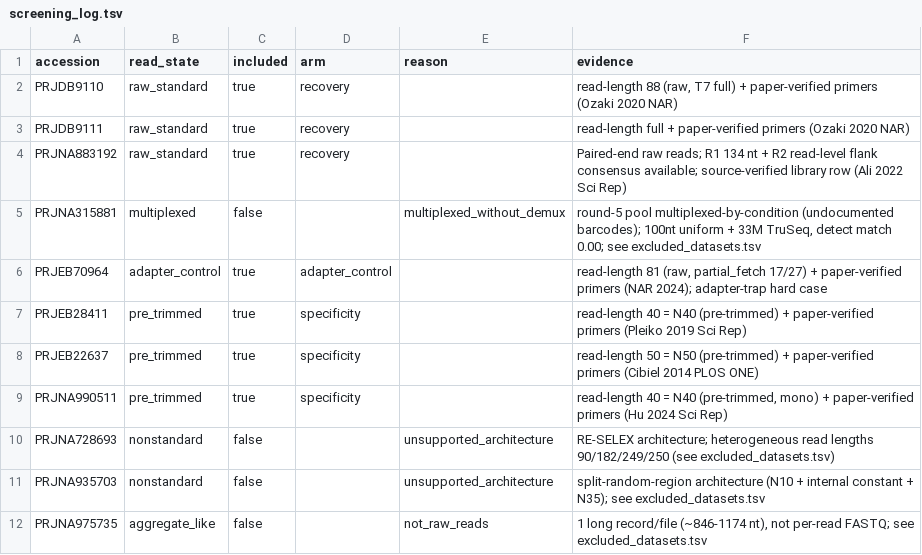
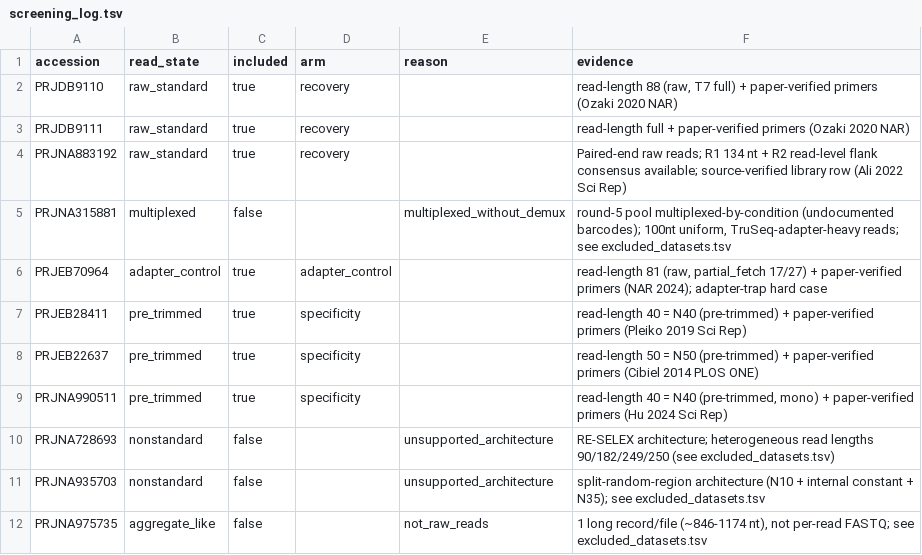
Before and after one commit to marcorotanegroni/selexprep, a TSV file: benchmarks/screening_log.tsv, drawn as a sheet.

```diff
--- a/benchmarks/screening_log.tsv
+++ b/benchmarks/screening_log.tsv
@@ -4,3 +4,3 @@ PRJDB9111	raw_standard	true	recovery		read-length full + paper-verified primers
 PRJNA883192	raw_standard	true	recovery		Paired-end raw reads; R1 134 nt + R2 read-level flank consensus available; source-verified library row (Ali 2022 Sci Rep)
-PRJNA315881	multiplexed	false		multiplexed_without_demux	round-5 pool multiplexed-by-condition (undocumented barcodes); 100nt uniform + 33M TruSeq, detect match 0.00; see excluded_datasets.tsv
+PRJNA315881	multiplexed	false		multiplexed_without_demux	round-5 pool multiplexed-by-condition (undocumented barcodes); 100nt uniform, TruSeq-adapter-heavy reads; see excluded_datasets.tsv
 PRJEB70964	adapter_control	true	adapter_control		read-length 81 (raw, partial_fetch 17/27) + paper-verified primers (NAR 2024); adapter-trap hard case
```
Also changed, not shown: benchmarks/excluded_datasets.tsv, 2 other files.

### WHAT THE TASK ASKS
If a record contains a picture, leave the picture out and return everything else exactly.

### SOLUTION FOR THIS TASK
Before and after one commit to marcorotanegroni/selexprep, a TSV file: benchmarks/screening_log.tsv, drawn as a sheet.

```diff
--- a/benchmarks/screening_log.tsv
+++ b/benchmarks/screening_log.tsv
@@ -4,3 +4,3 @@ PRJDB9111	raw_standard	true	recovery		read-length full + paper-verified primers
 PRJNA883192	raw_standard	true	recovery		Paired-end raw reads; R1 134 nt + R2 read-level flank consensus available; source-verified library row (Ali 2022 Sci Rep)
-PRJNA315881	multiplexed	false		multiplexed_without_demux	round-5 pool multiplexed-by-condition (undocumented barcodes); 100nt uniform + 33M TruSeq, detect match 0.00; see excluded_datasets.tsv
+PRJNA315881	multiplexed	false		multiplexed_without_demux	round-5 pool multiplexed-by-condition (undocumented barcodes); 100nt uniform, TruSeq-adapter-heavy reads; see excluded_datasets.tsv
 PRJEB70964	adapter_control	true	adapter_control		read-length 81 (raw, partial_fetch 17/27) + paper-verified primers (NAR 2024); adapter-trap hard case
```
Also changed, not shown: benchmarks/excluded_datasets.tsv, 2 other files.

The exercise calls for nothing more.